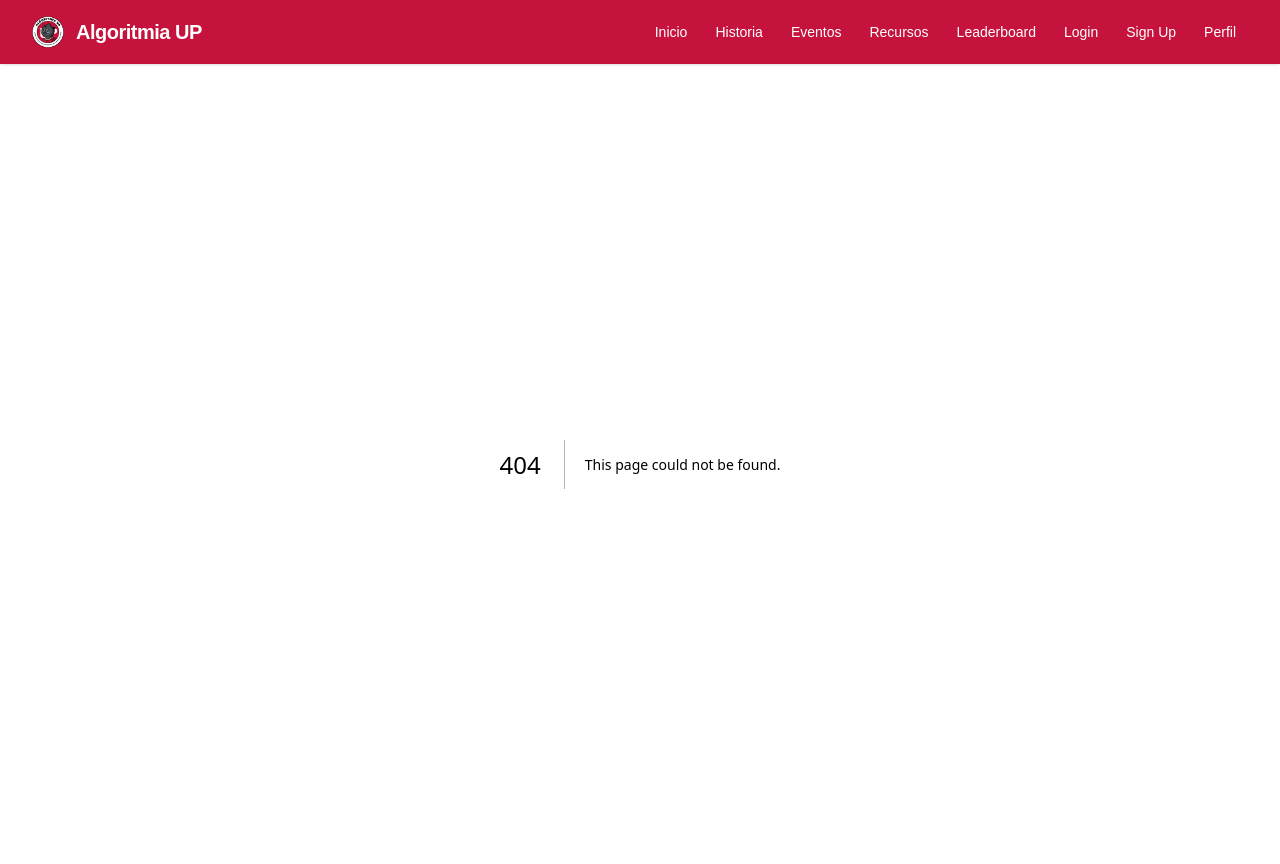
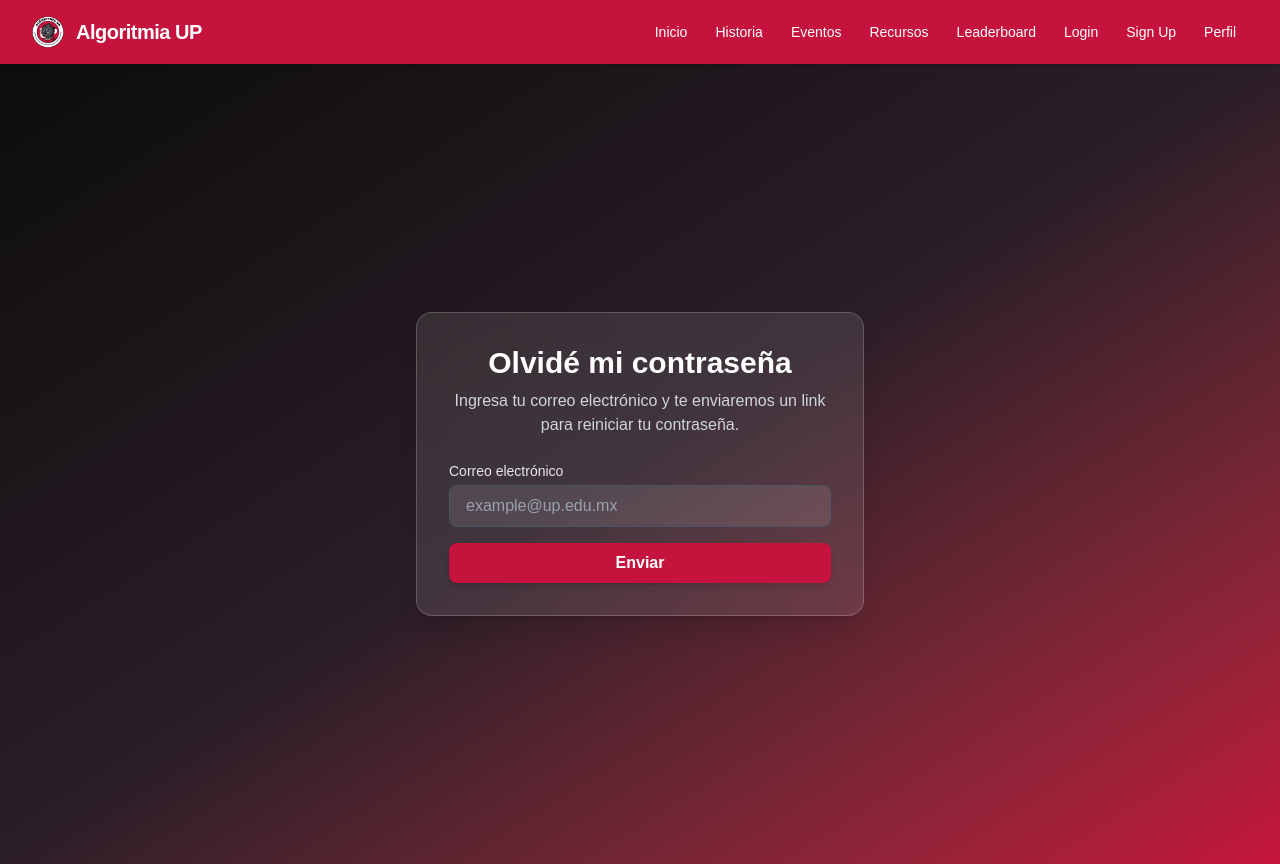
Before and after one commit to Murinho/algoritmia-up, a Next.js app: page /olvide-contrasena in a window 1280 px wide. Before the commit this address had no page. Built offline with nearby package versions, Linux system fonts and the light colour scheme.

Commit message:
Included the forgot password section only UI

```diff
--- /dev/null
+++ b/src/app/olvide-contrasena/page.tsx
@@ -0,0 +1,5 @@
+import ForgotPassword from "@/components/ForgotPassword";
+
+export default function ForgotPasswordPage() {
+  return <ForgotPassword />;
+}
--- /dev/null
+++ b/src/components/ForgotPassword.tsx
@@ -0,0 +1,63 @@
+"use client";
+
+import { useState } from "react";
+
+export default function ForgotPassword() {
+  const [email, setEmail] = useState("");
+  const [submitted, setSubmitted] = useState(false);
+
+  const handleSubmit = (e: React.FormEvent) => {
+    e.preventDefault();
+    if (!email.trim()) return;
+    setSubmitted(true);
+    // In the future: connect API to send reset email
+  };
+
+  return (
+    <section className="relative flex min-h-screen items-center justify-center bg-gradient-to-br from-[#0D0D0D] via-[#2c1e28] to-[#C5133D] px-4">
+      <div className="w-full max-w-md rounded-2xl bg-white/10 backdrop-blur-lg shadow-xl p-8 border border-white/20">
+        <h1 className="text-3xl font-bold text-white text-center mb-2">
+          Olvidé mi contraseña
+        </h1>
+        <p className="text-center text-gray-300 mb-6">
+          Ingresa tu correo electrónico y te enviaremos un link para reiniciar tu contraseña.
+        </p>
+
+        {!submitted ? (
+          <form onSubmit={handleSubmit} className="space-y-4">
+            <div>
+              <label
+                htmlFor="email"
+                className="block text-sm font-medium text-gray-200 mb-1"
+              >
+                Correo electrónico
+              </label>
+              <input
+                id="email"
+                type="email"
+                required
+                value={email}
+                onChange={(e) => setEmail(e.target.value)}
+                placeholder="example@up.edu.mx"
+                className="w-full rounded-lg border border-gray-600 bg-white/10 px-4 py-2 text-white placeholder-gray-400 focus:border-[#C5133D] focus:outline-none focus:ring-1 focus:ring-[#C5133D]"
+              />
+            </div>
+            <button
+              type="submit"
+              className="w-full rounded-lg bg-[#C5133D] px-4 py-2 font-semibold text-white shadow-md hover:bg-[#a40f33] transition"
+            >
+              Enviar
+            </button>
+          </form>
+        ) : (
+          <div className="text-center">
+            <p className="text-green-300 font-medium mb-4">
+              ✅ Un link de reinicio de contraseña ha sido enviado a:
+            </p>
+            <p className="text-white font-semibold">{email}</p>
+          </div>
+        )}
+      </div>
+    </section>
+  );
+}
--- a/src/components/Login.tsx
+++ b/src/components/Login.tsx
@@ -156,7 +156,7 @@ export default function Login() {
                   />
                   Recuérdame
                 </label>
-                <a href="/forgot-password" className="text-sm text-white/80 underline-offset-2 hover:underline">
+                <a href="/olvide-contrasena" className="text-sm text-white/80 underline-offset-2 hover:underline">
                   ¿Olvidaste tu contraseña?
                 </a>
               </div>
```
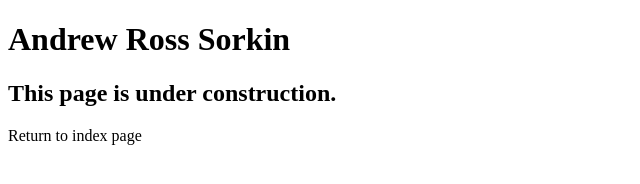
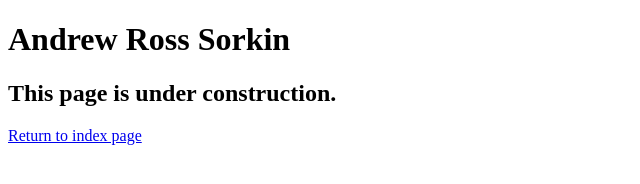
Before and after one commit to aap48/A07, a plain HTML site: page speakers/sorkin.html in a window 1280 px wide. Shown: the whole page, without its empty margins (0-640 px from the left). Drawn offline with Linux system fonts and the light colour scheme.

Commit message:
Update sorkin.html

```diff
--- a/speakers/sorkin.html
+++ b/speakers/sorkin.html
@@ -11,7 +11,7 @@
 <main>
   <h1>Andrew Ross Sorkin</h1>
   <h2>This page is under construction.</h2>
-  <a href="../index.html" alt ="return to home page"></a><p>Return to index page</a></p>
+  <a href="../index.html" alt ="return to home page"><p>Return to index page</a></p>
 </main>
 </body>
 
```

What the exercise asks – The answer must consist of the entries above, reproduced word for word, without any pictures.

Response to this exercise –
Before and after one commit to Murinho/algoritmia-up, a Next.js app: page /olvide-contrasena in a window 1280 px wide. Before the commit this address had no page. Built offline with nearby package versions, Linux system fonts and the light colour scheme.

Commit message:
Included the forgot password section only UI

```diff
--- /dev/null
+++ b/src/app/olvide-contrasena/page.tsx
@@ -0,0 +1,5 @@
+import ForgotPassword from "@/components/ForgotPassword";
+
+export default function ForgotPasswordPage() {
+  return <ForgotPassword />;
+}
--- /dev/null
+++ b/src/components/ForgotPassword.tsx
@@ -0,0 +1,63 @@
+"use client";
+
+import { useState } from "react";
+
+export default function ForgotPassword() {
+  const [email, setEmail] = useState("");
+  const [submitted, setSubmitted] = useState(false);
+
+  const handleSubmit = (e: React.FormEvent) => {
+    e.preventDefault();
+    if (!email.trim()) return;
+    setSubmitted(true);
+    // In the future: connect API to send reset email
+  };
+
+  return (
+    <section className="relative flex min-h-screen items-center justify-center bg-gradient-to-br from-[#0D0D0D] via-[#2c1e28] to-[#C5133D] px-4">
+      <div className="w-full max-w-md rounded-2xl bg-white/10 backdrop-blur-lg shadow-xl p-8 border border-white/20">
+        <h1 className="text-3xl font-bold text-white text-center mb-2">
+          Olvidé mi contraseña
+        </h1>
+        <p className="text-center text-gray-300 mb-6">
+          Ingresa tu correo electrónico y te enviaremos un link para reiniciar tu contraseña.
+        </p>
+
+        {!submitted ? (
+          <form onSubmit={handleSubmit} className="space-y-4">
+            <div>
+              <label
+                htmlFor="email"
+                className="block text-sm font-medium text-gray-200 mb-1"
+              >
+                Correo electrónico
+              </label>
+              <input
+                id="email"
+                type="email"
+                required
+                value={email}
+                onChange={(e) => setEmail(e.target.value)}
+                placeholder="example@up.edu.mx"
+                className="w-full rounded-lg border border-gray-600 bg-white/10 px-4 py-2 text-white placeholder-gray-400 focus:border-[#C5133D] focus:outline-none focus:ring-1 focus:ring-[#C5133D]"
+              />
+            </div>
+            <button
+              type="submit"
+              className="w-full rounded-lg bg-[#C5133D] px-4 py-2 font-semibold text-white shadow-md hover:bg-[#a40f33] transition"
+            >
+              Enviar
+            </button>
+          </form>
+        ) : (
+          <div className="text-center">
+            <p className="text-green-300 font-medium mb-4">
+              ✅ Un link de reinicio de contraseña ha sido enviado a:
+            </p>
+            <p className="text-white font-semibold">{email}</p>
+          </div>
+        )}
+      </div>
+    </section>
+  );
+}
--- a/src/components/Login.tsx
+++ b/src/components/Login.tsx
@@ -156,7 +156,7 @@ export default function Login() {
                   />
                   Recuérdame
                 </label>
-                <a href="/forgot-password" className="text-sm text-white/80 underline-offset-2 hover:underline">
+                <a href="/olvide-contrasena" className="text-sm text-white/80 underline-offset-2 hover:underline">
                   ¿Olvidaste tu contraseña?
                 </a>
               </div>
```
Before and after one commit to aap48/A07, a plain HTML site: page speakers/sorkin.html in a window 1280 px wide. Shown: the whole page, without its empty margins (0-640 px from the left). Drawn offline with Linux system fonts and the light colour scheme.

Commit message:
Update sorkin.html

```diff
--- a/speakers/sorkin.html
+++ b/speakers/sorkin.html
@@ -11,7 +11,7 @@
 <main>
   <h1>Andrew Ross Sorkin</h1>
   <h2>This page is under construction.</h2>
-  <a href="../index.html" alt ="return to home page"></a><p>Return to index page</a></p>
+  <a href="../index.html" alt ="return to home page"><p>Return to index page</a></p>
 </main>
 </body>
 
```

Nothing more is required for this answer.